Graven Cairns: This is comparable to the Odyssey filter lands (see: Shadowblood Ridge), with three distinct differences: it can tap for colorless mana, you need to have a Black or Red mana source in play to get a Black or Red mana out of it, and it can tap for any combination of BB, BR or RR. This makes it unique among dual lands in that it can help you fix double-colored spells on both colors, with only one land. Compare this to Blood Crypt or Rakdos Carnarium. I would argue that Graven Cairns is better (from a mana-fixing perspective) than both of those cards, and Sulfurous Springs as well — as long as you play a Swamp or a Mountain on the first turn, you'll be able to cast any BB, BR or RR card in your deck on turn 2. The drawback, of course, is that the Cairns doesn't count as a Swamp for cards like Korlash or Tendrils of Corruption. Also, Black/Red is one of the least popular color combinations in Standard.

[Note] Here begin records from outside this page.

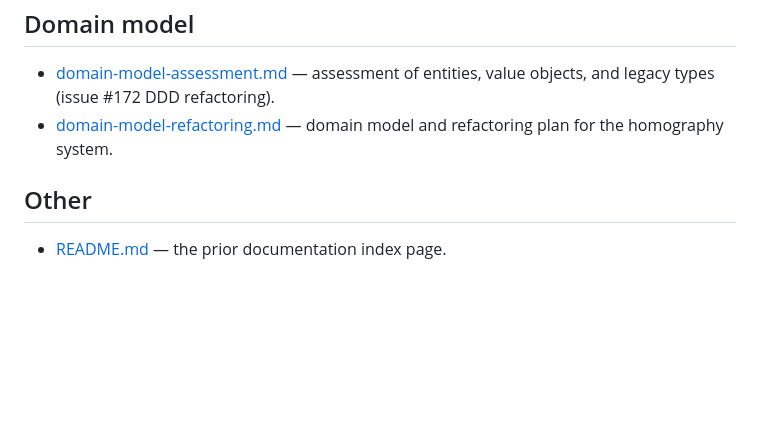
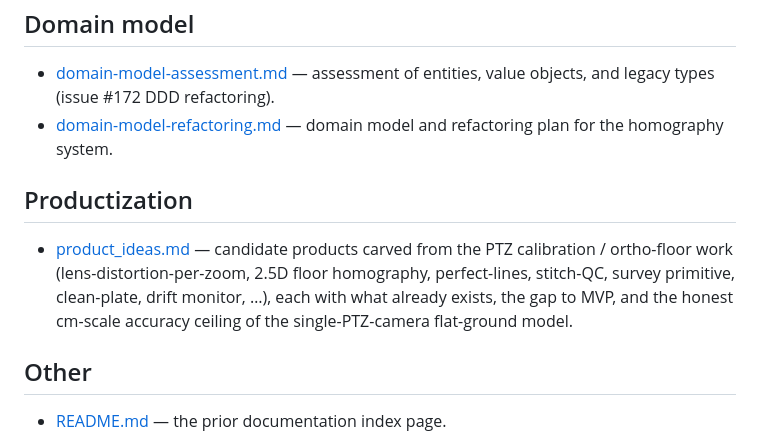
Before and after one commit to GoCleverOrg/poc-homography, a Markdown page: docs/index.md, the part around the change. GitHub-like rendering; blank space fills up the shorter version.

```diff
--- a/docs/index.md
+++ b/docs/index.md
@@ -77,6 +77,14 @@ ISAPI reference, **Camera intrinsics and pose**, and the **Domain model**.
 - [domain-model-refactoring.md](./domain-model-refactoring.md) — domain model
   and refactoring plan for the homography system.
 
+## Productization
+
+- [product_ideas.md](./product_ideas.md) — candidate products carved from the PTZ
+  calibration / ortho-floor work (lens-distortion-per-zoom, 2.5D floor homography,
+  perfect-lines, stitch-QC, survey primitive, clean-plate, drift monitor, …),
+  each with what already exists, the gap to MVP, and the honest cm-scale accuracy
+  ceiling of the single-PTZ-camera flat-ground model.
+
 ## Other
 
 - [README.md](./README.md) — the prior documentation index page.
```
Also changed, not shown: docs/product_ideas.md (added, +224 -0 lines).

River of Tears: Aaron Forsythe gave the example of “Tap for Duress on your turn, Tap for Force Spike on your opponent's turn!” People are going to lose games because they play (or don't play) a land before trying to tap River of Tears for mana — for instance, playing a land, and then being one Blue mana short of casting a key spell. This is because River of Tears has a lot of memory issues involved. If you can add that to your mental clutter, it's a very solid Dual land, and one that should be included in most Black/Blue decks. It's just that with all the little errors you can make while playing, River of Tears leaves you more error prone than Underground River, Dimir Aqueduct, or Watery Grave.
Grove of the Burnwillows: Nifty with Kavu Predator. Most Red/Green decks are aggro, and don't want to let an opponent gain life. You also can't get a first turn 2/3 Kird Ape with Grove of the Burnwillows. Is this better than Karplusan Forest? Probably not — most Red/Green decks would rather be at eighteen life for their mana, rather than have their opponent be at twenty-two.
Horizon Canopy: This will be discarded initially compared to the other four lands, because it's the only one where there is no “painless” tap ability. If you tap this land for mana, you're going to lose a life. End of story, no way around it. However, when you don't need this land any more, you can convert it to a card — much like with Mind Stone (which will be a big part of your 10th Edition breakfast). This might make it a good include in something like that Petroglyphs deck above — or with Crucible of Worlds, which is also coming back in Tenth Edition.
Let me know what you think about this article in the forums! See you all there, and then see you next week when I give you Ben Bleiweiss's Semi-Complete Guide to Future Sight, with only the cards that I care about!